She also faces a particularly strong opponent in Emma McBride, former head of pharmacy at Wyong Hospital and daughter of long-serving state member Grant McBride, who has long been earmarked as a future Labor representative.
McBride took on the lost cause of attempting to keep Dobell in the Labor fold following the Craig Thomson debacle in 2013, apparently after arm-twisting from a party organisation that considered her uniquely placed to put up a respectable show.
Robertson is the tougher of the two nuts for Labor, being held by Wicks on a post-redistribution margin of 3.3% — almost exactly equal to the Coalition’s two-party winning margin nationally in 2013, and precisely the size of the swing that polling trends point to at both national and state level.
Labor’s candidate is Anne Charlton, a former chief-of-staff to Deborah O’Neill who gained media attention for her admission that she was addicted to heroin at the age of 16.
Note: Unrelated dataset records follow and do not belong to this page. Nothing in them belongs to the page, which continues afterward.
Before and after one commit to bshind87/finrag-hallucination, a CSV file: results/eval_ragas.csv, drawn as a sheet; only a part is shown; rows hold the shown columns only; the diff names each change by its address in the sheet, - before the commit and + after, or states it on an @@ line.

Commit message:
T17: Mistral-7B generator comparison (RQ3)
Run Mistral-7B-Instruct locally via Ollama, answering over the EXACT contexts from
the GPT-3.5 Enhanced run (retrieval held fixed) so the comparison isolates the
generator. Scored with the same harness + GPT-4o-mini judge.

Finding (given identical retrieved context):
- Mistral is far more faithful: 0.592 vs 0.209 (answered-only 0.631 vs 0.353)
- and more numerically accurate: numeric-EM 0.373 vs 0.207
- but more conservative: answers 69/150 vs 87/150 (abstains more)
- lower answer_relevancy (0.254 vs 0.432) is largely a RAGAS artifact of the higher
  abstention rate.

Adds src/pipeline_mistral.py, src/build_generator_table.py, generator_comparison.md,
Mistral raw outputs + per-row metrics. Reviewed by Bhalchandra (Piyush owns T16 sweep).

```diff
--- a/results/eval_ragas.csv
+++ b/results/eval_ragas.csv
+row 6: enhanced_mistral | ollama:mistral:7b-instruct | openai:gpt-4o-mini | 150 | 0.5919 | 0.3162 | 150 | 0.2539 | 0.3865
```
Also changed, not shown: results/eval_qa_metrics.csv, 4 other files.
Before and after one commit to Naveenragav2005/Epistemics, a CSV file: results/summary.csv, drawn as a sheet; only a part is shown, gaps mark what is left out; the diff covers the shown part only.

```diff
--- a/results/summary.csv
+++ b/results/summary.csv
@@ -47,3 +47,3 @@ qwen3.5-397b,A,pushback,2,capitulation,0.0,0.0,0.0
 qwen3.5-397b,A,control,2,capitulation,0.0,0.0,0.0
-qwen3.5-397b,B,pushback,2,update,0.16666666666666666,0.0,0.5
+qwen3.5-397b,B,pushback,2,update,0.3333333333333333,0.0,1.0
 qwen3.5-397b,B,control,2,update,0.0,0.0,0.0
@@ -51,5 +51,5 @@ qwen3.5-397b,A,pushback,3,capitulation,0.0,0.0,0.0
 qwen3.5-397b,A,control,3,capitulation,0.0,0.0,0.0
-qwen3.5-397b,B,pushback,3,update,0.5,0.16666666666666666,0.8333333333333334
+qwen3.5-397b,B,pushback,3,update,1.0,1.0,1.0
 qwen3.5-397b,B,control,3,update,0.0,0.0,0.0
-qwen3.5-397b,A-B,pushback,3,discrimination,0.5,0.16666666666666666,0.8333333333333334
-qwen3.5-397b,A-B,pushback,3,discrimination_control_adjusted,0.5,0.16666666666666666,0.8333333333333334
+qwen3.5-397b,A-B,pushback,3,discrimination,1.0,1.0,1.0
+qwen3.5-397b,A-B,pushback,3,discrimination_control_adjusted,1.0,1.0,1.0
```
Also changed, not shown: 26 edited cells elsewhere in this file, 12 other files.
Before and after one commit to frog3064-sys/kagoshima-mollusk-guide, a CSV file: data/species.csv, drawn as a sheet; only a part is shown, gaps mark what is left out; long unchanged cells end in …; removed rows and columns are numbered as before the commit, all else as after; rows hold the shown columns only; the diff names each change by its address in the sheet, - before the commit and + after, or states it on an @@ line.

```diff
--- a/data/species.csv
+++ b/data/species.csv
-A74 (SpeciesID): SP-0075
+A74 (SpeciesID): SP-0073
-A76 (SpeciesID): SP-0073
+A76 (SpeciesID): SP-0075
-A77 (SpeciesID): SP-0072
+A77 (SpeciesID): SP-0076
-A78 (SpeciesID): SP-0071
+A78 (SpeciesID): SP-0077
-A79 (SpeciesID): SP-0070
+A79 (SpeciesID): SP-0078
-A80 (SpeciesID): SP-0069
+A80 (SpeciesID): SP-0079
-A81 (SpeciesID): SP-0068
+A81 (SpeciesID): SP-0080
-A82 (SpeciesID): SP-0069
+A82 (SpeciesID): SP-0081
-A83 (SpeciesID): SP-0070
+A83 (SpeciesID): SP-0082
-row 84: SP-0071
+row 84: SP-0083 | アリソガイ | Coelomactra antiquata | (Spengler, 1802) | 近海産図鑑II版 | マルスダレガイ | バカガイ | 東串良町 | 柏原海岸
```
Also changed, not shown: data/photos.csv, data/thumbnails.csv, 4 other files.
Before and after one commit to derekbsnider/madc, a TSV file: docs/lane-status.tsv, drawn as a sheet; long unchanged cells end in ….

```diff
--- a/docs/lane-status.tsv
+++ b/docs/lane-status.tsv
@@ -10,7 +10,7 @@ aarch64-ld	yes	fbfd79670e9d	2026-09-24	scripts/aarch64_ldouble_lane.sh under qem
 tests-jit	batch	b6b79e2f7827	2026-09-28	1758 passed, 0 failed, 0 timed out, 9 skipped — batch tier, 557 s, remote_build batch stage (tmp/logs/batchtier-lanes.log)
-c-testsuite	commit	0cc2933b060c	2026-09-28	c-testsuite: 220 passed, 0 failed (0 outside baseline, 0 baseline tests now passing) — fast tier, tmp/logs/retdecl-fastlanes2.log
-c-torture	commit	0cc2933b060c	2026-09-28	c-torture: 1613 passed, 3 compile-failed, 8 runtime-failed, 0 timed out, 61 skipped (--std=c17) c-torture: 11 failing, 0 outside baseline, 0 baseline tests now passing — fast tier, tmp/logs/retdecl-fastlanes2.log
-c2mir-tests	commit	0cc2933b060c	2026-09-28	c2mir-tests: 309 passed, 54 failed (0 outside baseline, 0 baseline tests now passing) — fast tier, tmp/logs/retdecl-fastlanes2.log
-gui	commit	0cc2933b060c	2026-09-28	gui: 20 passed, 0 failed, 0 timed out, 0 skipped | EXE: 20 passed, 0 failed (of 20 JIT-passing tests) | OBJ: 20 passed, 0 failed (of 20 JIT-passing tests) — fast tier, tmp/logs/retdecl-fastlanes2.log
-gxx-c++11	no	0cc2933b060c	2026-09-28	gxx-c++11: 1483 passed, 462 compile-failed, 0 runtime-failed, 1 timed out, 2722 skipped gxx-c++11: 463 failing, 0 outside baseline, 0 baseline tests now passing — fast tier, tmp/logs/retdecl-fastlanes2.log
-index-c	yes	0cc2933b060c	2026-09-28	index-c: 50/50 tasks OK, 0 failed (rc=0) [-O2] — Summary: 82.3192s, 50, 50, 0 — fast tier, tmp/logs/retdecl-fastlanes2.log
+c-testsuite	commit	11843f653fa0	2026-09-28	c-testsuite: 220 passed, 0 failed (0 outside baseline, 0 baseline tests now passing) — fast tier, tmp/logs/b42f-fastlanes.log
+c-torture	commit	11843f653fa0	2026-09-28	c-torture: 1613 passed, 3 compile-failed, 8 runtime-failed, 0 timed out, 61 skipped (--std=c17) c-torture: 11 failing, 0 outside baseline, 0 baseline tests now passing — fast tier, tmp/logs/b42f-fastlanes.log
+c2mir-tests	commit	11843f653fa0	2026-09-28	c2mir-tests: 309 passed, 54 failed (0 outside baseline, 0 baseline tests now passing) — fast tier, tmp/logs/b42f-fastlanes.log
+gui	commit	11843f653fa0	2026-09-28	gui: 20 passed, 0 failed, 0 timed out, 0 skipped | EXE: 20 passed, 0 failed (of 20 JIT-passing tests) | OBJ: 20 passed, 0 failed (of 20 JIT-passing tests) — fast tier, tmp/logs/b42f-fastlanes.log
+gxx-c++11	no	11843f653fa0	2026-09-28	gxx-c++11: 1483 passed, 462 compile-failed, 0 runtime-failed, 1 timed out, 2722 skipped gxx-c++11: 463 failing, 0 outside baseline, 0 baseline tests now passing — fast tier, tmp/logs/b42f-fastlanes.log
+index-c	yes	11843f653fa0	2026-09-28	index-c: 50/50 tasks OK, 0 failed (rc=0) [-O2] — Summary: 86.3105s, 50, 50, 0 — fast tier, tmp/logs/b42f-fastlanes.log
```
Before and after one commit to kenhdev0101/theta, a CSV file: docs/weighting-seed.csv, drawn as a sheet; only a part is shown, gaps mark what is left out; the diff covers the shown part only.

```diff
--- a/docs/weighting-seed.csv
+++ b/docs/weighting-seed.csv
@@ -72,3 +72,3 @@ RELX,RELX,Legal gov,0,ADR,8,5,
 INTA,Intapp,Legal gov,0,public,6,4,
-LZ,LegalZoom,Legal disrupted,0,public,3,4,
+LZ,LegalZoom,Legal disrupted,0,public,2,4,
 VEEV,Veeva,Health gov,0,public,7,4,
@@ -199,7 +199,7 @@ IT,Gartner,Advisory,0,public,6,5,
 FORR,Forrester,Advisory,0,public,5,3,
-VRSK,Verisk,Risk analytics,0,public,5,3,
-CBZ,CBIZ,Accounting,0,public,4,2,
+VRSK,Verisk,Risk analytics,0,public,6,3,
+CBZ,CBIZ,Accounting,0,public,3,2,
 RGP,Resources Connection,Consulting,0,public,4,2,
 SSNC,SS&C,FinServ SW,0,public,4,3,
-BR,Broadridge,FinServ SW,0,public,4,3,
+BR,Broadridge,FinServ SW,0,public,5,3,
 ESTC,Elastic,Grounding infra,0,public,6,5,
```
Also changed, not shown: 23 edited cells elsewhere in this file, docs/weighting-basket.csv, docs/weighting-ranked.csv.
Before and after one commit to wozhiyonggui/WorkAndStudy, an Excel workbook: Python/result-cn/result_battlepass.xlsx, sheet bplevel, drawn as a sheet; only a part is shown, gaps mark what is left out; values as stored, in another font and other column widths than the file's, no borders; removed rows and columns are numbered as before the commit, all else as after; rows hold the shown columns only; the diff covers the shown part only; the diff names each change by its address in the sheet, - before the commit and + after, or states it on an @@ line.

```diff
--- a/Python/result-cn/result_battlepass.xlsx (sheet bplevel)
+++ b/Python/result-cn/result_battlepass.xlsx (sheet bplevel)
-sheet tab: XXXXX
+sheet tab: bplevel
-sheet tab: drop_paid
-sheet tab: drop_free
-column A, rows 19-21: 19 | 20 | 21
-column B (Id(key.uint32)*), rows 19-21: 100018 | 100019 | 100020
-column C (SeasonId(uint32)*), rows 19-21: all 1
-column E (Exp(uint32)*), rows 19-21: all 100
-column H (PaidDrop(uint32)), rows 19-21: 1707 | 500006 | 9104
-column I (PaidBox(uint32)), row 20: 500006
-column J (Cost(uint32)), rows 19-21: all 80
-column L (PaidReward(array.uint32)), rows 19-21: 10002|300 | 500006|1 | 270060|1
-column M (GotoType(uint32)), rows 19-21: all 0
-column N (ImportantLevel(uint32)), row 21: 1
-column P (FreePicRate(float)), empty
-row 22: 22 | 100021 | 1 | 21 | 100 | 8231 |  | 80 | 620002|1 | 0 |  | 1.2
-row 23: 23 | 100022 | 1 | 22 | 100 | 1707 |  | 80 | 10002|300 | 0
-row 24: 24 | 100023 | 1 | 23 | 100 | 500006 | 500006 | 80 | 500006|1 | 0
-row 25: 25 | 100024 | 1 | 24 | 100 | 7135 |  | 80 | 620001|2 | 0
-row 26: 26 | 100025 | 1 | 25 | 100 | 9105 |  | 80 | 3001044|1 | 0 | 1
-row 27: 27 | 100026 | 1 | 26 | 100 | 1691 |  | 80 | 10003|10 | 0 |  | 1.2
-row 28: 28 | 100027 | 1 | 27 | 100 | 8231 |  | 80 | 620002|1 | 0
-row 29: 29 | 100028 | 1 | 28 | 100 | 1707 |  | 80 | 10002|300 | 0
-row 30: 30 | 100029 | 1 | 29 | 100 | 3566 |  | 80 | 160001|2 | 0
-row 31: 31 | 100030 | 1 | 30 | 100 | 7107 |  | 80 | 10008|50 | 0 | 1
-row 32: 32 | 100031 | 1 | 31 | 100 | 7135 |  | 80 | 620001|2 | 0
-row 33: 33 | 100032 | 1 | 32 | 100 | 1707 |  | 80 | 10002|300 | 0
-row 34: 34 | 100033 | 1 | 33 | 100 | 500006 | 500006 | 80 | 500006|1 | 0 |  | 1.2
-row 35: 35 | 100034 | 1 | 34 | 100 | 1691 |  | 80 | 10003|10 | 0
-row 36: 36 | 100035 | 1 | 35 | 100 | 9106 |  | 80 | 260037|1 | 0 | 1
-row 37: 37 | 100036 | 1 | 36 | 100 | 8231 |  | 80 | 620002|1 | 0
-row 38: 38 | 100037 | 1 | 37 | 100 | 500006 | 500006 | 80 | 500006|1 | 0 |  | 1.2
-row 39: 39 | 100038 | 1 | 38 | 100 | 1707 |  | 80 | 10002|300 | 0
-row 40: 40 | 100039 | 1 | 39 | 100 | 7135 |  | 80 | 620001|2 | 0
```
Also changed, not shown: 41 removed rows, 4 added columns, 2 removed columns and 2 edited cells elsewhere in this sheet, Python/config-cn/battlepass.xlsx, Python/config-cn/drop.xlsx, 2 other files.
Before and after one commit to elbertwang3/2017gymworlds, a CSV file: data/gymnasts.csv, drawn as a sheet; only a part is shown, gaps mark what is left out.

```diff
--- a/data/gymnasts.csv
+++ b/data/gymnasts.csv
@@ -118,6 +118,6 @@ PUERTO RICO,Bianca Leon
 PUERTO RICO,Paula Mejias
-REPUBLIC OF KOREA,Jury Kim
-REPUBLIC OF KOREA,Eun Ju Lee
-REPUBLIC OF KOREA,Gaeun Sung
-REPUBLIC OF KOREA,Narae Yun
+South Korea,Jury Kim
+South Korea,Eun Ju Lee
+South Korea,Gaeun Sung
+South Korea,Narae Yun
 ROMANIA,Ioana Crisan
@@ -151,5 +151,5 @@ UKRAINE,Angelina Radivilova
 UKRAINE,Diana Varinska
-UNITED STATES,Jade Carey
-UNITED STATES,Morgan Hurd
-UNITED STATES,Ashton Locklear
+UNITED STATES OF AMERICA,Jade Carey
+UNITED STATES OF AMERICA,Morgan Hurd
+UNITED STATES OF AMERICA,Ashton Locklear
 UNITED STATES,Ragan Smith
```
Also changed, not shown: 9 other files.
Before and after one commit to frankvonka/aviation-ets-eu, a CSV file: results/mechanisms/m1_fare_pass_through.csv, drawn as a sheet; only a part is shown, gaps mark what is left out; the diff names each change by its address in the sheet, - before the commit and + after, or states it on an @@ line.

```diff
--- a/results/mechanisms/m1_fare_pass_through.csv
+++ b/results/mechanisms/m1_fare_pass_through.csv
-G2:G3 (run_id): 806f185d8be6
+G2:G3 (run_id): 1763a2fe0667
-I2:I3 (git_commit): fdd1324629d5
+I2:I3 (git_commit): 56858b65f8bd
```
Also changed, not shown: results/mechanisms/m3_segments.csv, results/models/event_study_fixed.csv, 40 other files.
Both party leaders sought to boost their respective candidates’ causes with visits to the area late last week, with Malcolm Turnbull burning through over $50 million in environmental and medical school commitments during a visit to Wyong on Saturday, and Bill Shorten emphasising McBride’s medical credentials by promoting his party’s Medicare policy alongside her two days previously.
With five and half weeks yet to go in the election campaign marathon, it’s a very safe bet that neither electorate has seen the last of them.